What to work on: Your answer must contain each line of the listing in which "production" appears, copied in full.

[[ Data extract open ]]

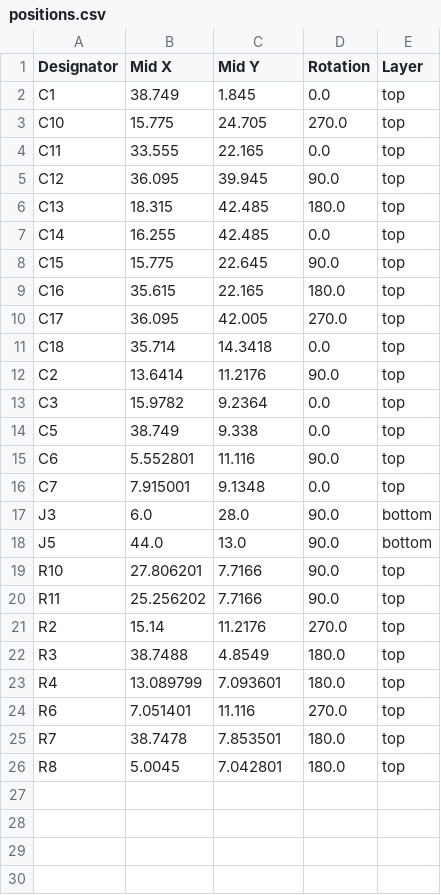
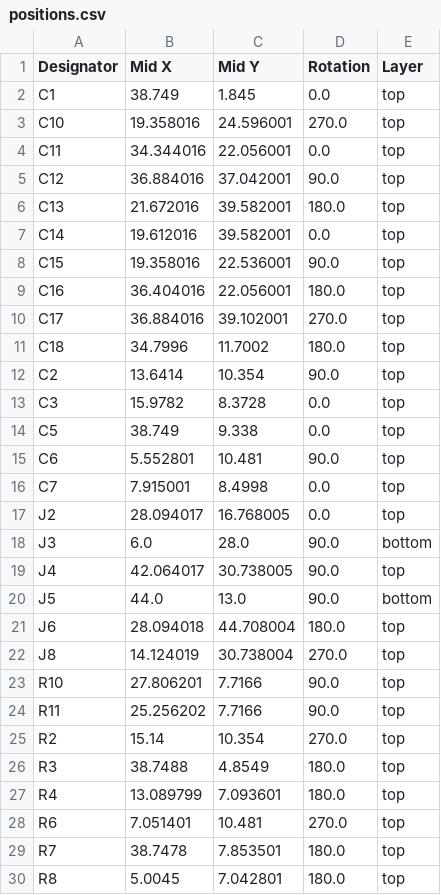
Before and after one commit to htfab/breakout-ttgf0p1-adapter, a CSV file: production/positions.csv, drawn as a sheet.

```diff
--- a/production/positions.csv
+++ b/production/positions.csv
@@ -2,24 +2,28 @@
 C1,38.749,1.845,0.0,top
-C10,15.775,24.705,270.0,top
-C11,33.555,22.165,0.0,top
-C12,36.095,39.945,90.0,top
-C13,18.315,42.485,180.0,top
-C14,16.255,42.485,0.0,top
-C15,15.775,22.645,90.0,top
-C16,35.615,22.165,180.0,top
-C17,36.095,42.005,270.0,top
-C18,35.714,14.3418,0.0,top
-C2,13.6414,11.2176,90.0,top
-C3,15.9782,9.2364,0.0,top
+C10,19.358016,24.596001,270.0,top
+C11,34.344016,22.056001,0.0,top
+C12,36.884016,37.042001,90.0,top
+C13,21.672016,39.582001,180.0,top
+C14,19.612016,39.582001,0.0,top
+C15,19.358016,22.536001,90.0,top
+C16,36.404016,22.056001,180.0,top
+C17,36.884016,39.102001,270.0,top
+C18,34.7996,11.7002,180.0,top
+C2,13.6414,10.354,90.0,top
+C3,15.9782,8.3728,0.0,top
 C5,38.749,9.338,0.0,top
-C6,5.552801,11.116,90.0,top
-C7,7.915001,9.1348,0.0,top
+C6,5.552801,10.481,90.0,top
+C7,7.915001,8.4998,0.0,top
+J2,28.094017,16.768005,0.0,top
 J3,6.0,28.0,90.0,bottom
+J4,42.064017,30.738005,90.0,top
 J5,44.0,13.0,90.0,bottom
+J6,28.094018,44.708004,180.0,top
+J8,14.124019,30.738004,270.0,top
 R10,27.806201,7.7166,90.0,top
 R11,25.256202,7.7166,90.0,top
-R2,15.14,11.2176,270.0,top
+R2,15.14,10.354,270.0,top
 R3,38.7488,4.8549,180.0,top
 R4,13.089799,7.093601,180.0,top
-R6,7.051401,11.116,270.0,top
+R6,7.051401,10.481,270.0,top
 R7,38.7478,7.853501,180.0,top
```
Also changed, not shown: production/bom.csv, production/designators.csv, 11 other files.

[[ Data extract closed ]]

Solution:
Before and after one commit to htfab/breakout-ttgf0p1-adapter, a CSV file: production/positions.csv, drawn as a sheet.
--- a/production/positions.csv
+++ b/production/positions.csv
Also changed, not shown: production/bom.csv, production/designators.csv, 11 other files.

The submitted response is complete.